PhD candidate Alec Worsnop was awarded a Dissertation Fellowship from the Harry Frank Guggenheim Foundation. In addition, he presented "Who Can Keep the Peace" at the Triangle Institute for Security Studies' New Faces Conference in October in Chapel Hill, NC. He also presented "Insurgent Military Effectiveness During the First Indochina War" at the American Political Science Association's Annual Meeting in September in San Francisco, CA.




PhD Candidate Mark Bell, "Beyond Emboldenment: How Acquiring Nuclear Weapons Can Change Foreign Policy" International Security (Summer 2015).

________________"Okay, So What If Iran Does Get Nuclear Weapons" Washington Post Monkey Cage blog, August 20, 2015.

PhD Candidate Fiona S. Cunningham and Associate Professor of Political Science M. Taylor Fravel, "Assuring Assured Retaliation: China's Nuclear Posture and U.S.-China Strategic Stability," International Security (Fall 2015).

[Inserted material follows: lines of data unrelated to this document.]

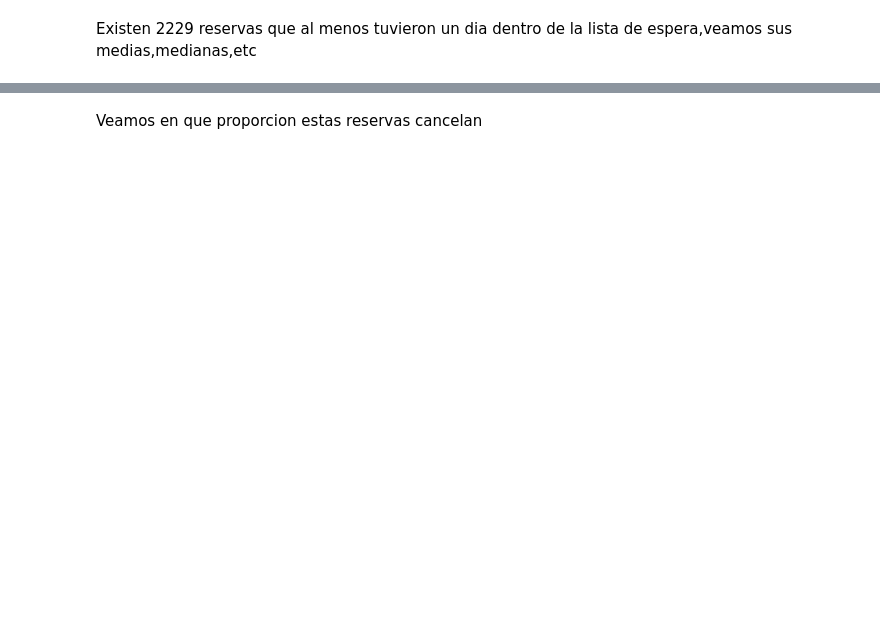
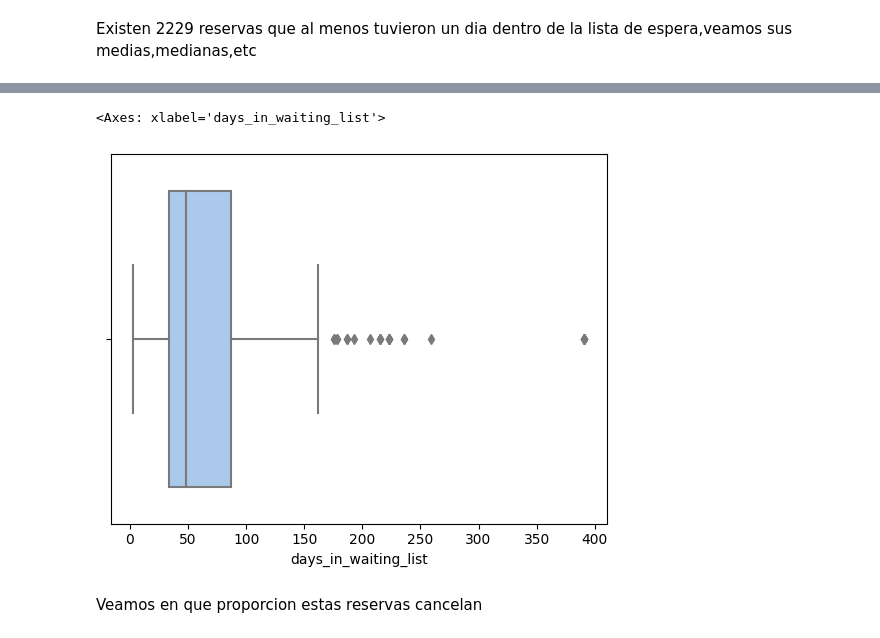
Before and after one commit to juanignaciogiacobbe/7506R-2C2023-GRUPO15, a Jupyter notebook: 7506R_TP1_GRUPO15_CHP1_ENTREGA.ipynb, the cells around one changed output, grey strips where cells are left out. Cells and saved outputs as stored; diff of their text form; code cells hidden in the pictures; blank space fills up the shorter version.

```diff
--- a/7506R_TP1_GRUPO15_CHP1_ENTREGA.ipynb
+++ b/7506R_TP1_GRUPO15_CHP1_ENTREGA.ipynb
@@ -871 +867,6 @@ max       391.000000
 Name: days_in_waiting_list, dtype: float64
+# %%
+sns.boxplot(x = ds_days_in_waiting_list['days_in_waiting_list'], palette = "pastel")
+# %% [output]
+<Axes: xlabel='days_in_waiting_list'>
+[figure, added]
```
Also changed, not shown: parts of 108 cells of this notebook.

Associate Professor of Political Science M. Taylor Fravel, "The PLA and National Security Decisionmaking: Insights from China's Territorial and Maritime Disputes," in Philip Saunders and Andrew Scobell, eds., The PLA's Role in National Security Policy-Making (Palo Alto: Stanford University Press 2015, forthcoming).

________________"China's New Military Strategy: 'Winning Informationized Local Wars," China Brief, Vol. 15, No. 13 (June 2015).

PhD candidate Mayumi Fukushima, "Accessing the Diplomatic and Military Archives in Japan" H-Diplo Archive Report, October 16, 2015.

SSP Research Affiliate Kelly M. Greenhill, "Europe Must Deal With the Breeding of Terrorism Within its Borders," New York Times, November 16, 2015.

Stanton Nuclear Security Predoctoral Fellow Rohan Mukherjee, "India's International Development Program," in David M. Malone, C. Raja Mohan, and Srinath Raghavan (eds.), The Oxford Handbook of Indian Foreign Policy (Oxford University Press, 2015).

________________"Meet India's New Nationalists," The Indian Express, October 19, 2015.

Stanton Nuclear Security Predoctoral Fellow Rohan Mukherjee and Associate Professor of Political Science Vipin Narang, "India and the Asian Security Architecture," in Next Generation Perspectives on the Future of Asian Security, Asia Policy Paper Series, The German Marshall Fund of the United States, September 2015.

Arthur and Ruth Sloan Professor of Political Science Roger D. Petersen, "In Syria, Politics Can Be More Effective Than Military Action," New York Times, November 17, 2015.

Ford International Professor of Political Science and Director of the MIT Security Studies Program Barry Posen, "Contain Isis," The Atlantic, November 20, 2015.

PhD candidate Amanda Rothschild, "The Quiet Whistle-Blowers Who Saved Jewish Lives," The Boston Globe, November 1, 2015.

Ford Professor of Political Science Kathleen Thelen (ed.), Advances in Comparative Historical Analysis (co-edited with James Mahoney) (Cambridge University Press, 2015).

Professor of History Elizabeth A. Wood (co-authored with William E. Pomeranz, E. Wayne Merry, and Maxim Trudolyubov), Roots of Russia's War in Ukraine (Woodrow Wilson Center Press / Columbia University Press, 2015).